** EXERCISE OBJECTIVE **
Locate every line in the records below that contains the word "FastAPI", and copy each one.

MATERIAL FOR THIS TASK START

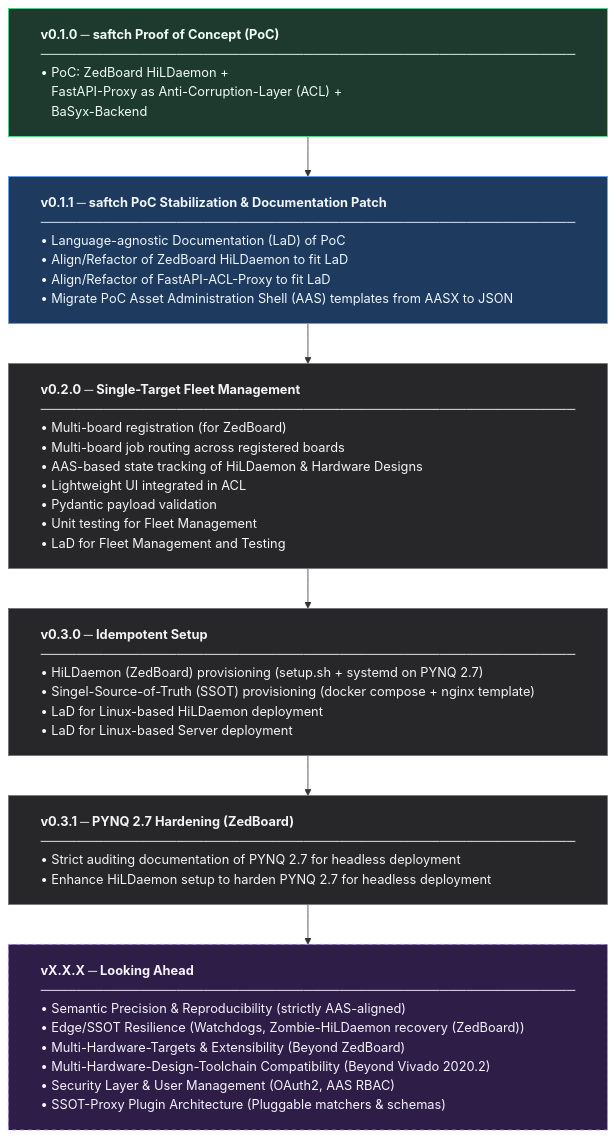
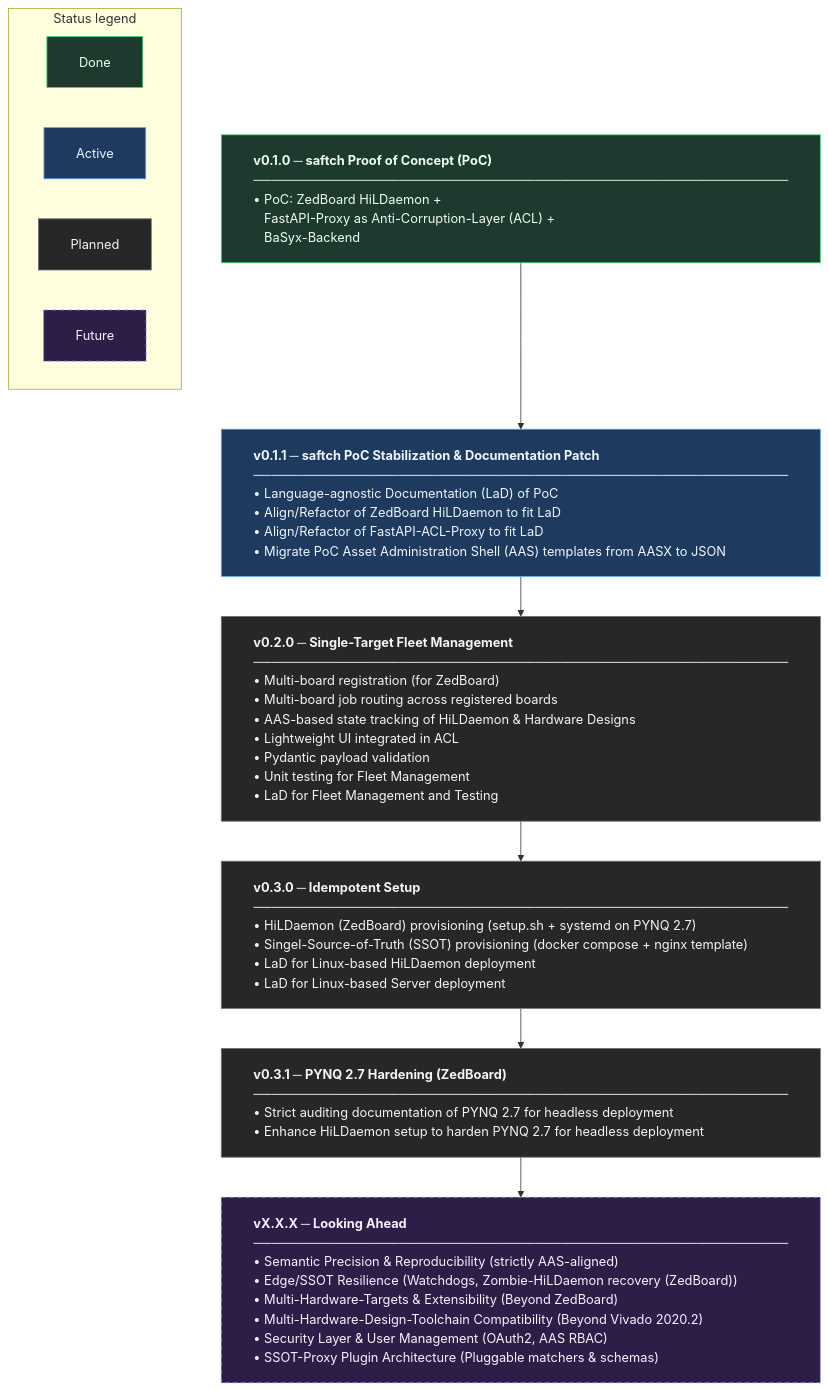
The diagram in docs/roadmap.md (merlinseela/i40-saftch), drawn with Mermaid before and after one commit. The commit also changed other lines of this file, not shown here.

Commit message:
docs: explain roadmap status labels

````diff
--- a/docs/roadmap.md
+++ b/docs/roadmap.md
@@ -8,66 +15,74 @@
 ```mermaid
 ---
 config:
   flowchart:
     wrappingWidth: 600
     padding: 20
 ---
 
 flowchart TD
     v010["`**v0.1.0 ─ saftch Proof of Concept (PoC)** 
         ───────────────────────────────────────────────────────────
         • PoC: ZedBoard HiLDaemon + 
         &nbsp; &nbsp;FastAPI-Proxy as Anti-Corruption-Layer (ACL) +
         &nbsp; &nbsp;BaSyx-Backend
         `"]
     v011["`**v0.1.1 ─ saftch PoC Stabilization & Documentation Patch** 
         ───────────────────────────────────────────────────────────
         • Language-agnostic Documentation (LaD) of PoC
         • Align/Refactor of ZedBoard HiLDaemon to fit LaD 
         • Align/Refactor of FastAPI-ACL-Proxy to fit LaD
         • Migrate PoC Asset Administration Shell (AAS) templates from AASX to JSON
         `"]
     v020["`**v0.2.0 ─ Single-Target Fleet Management**
         ───────────────────────────────────────────────────────────
         • Multi-board registration (for ZedBoard)
         • Multi-board job routing across registered boards
         • AAS-based state tracking of HiLDaemon & Hardware Designs
         • Lightweight UI integrated in ACL
         • Pydantic payload validation
         • Unit testing for Fleet Management
         • LaD for Fleet Management and Testing
         `"]
     v030["`**v0.3.0 ─ Idempotent Setup**
         ───────────────────────────────────────────────────────────
         • HiLDaemon (ZedBoard) provisioning (setup.sh + systemd on PYNQ 2.7)
         • Singel-Source-of-Truth (SSOT) provisioning (docker compose + nginx template)
         • LaD for Linux-based HiLDaemon deployment
         • LaD for Linux-based Server deployment
         `"]
     v031["`**v0.3.1 ─ PYNQ 2.7 Hardening (ZedBoard)**
         ───────────────────────────────────────────────────────────
         • Strict auditing documentation of PYNQ 2.7 for headless deployment
         • Enhance HiLDaemon setup to harden PYNQ 2.7 for headless deployment
         `"]
     vXXX["`**vX.X.X ─ Looking Ahead**
         ───────────────────────────────────────────────────────────
         • Semantic Precision & Reproducibility (strictly AAS-aligned)
         • Edge/SSOT Resilience (Watchdogs, Zombie-HiLDaemon recovery (ZedBoard))
         • Multi-Hardware-Targets & Extensibility (Beyond ZedBoard)
         • Multi-Hardware-Design-Toolchain Compatibility (Beyond Vivado 2020.2)
         • Security Layer & User Management (OAuth2, AAS RBAC)
         • SSOT-Proxy Plugin Architecture (Pluggable matchers & schemas)
         `"]
 
     v010 --> v011 --> v020 --> v030 --> v031 --> vXXX
 
     classDef done fill:#1e3a2f,stroke:#4ade80,color:#f0fdf4,stroke-width:1px,text-align:left
     classDef active fill:#1e3a5f,stroke:#60a5fa,color:#eff6ff,stroke-width:1px, text-align:left
     classDef planned fill:#27272a,stroke:#71717a,color:#f4f4f5,stroke-width:1px, text-align:left
     classDef future fill:#2e1d47,stroke:#a78bfa,color:#f5f3ff,stroke-width:1px,stroke-dasharray:5 5,text-align:left
 
     class v010 done
     class v011 active
     class v020,v030,v031 planned
     class vXXX future
+
+    subgraph statusLegend["Status legend"]
+        direction LR
+        legendDone["Done"]:::done
+        legendActive["Active"]:::active
+        legendPlanned["Planned"]:::planned
+        legendFuture["Future"]:::future
+    end
 ```
````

MATERIAL FOR THIS TASK END

** SOLUTION **
         &nbsp; &nbsp;FastAPI-Proxy as Anti-Corruption-Layer (ACL) +
         • Align/Refactor of FastAPI-ACL-Proxy to fit LaD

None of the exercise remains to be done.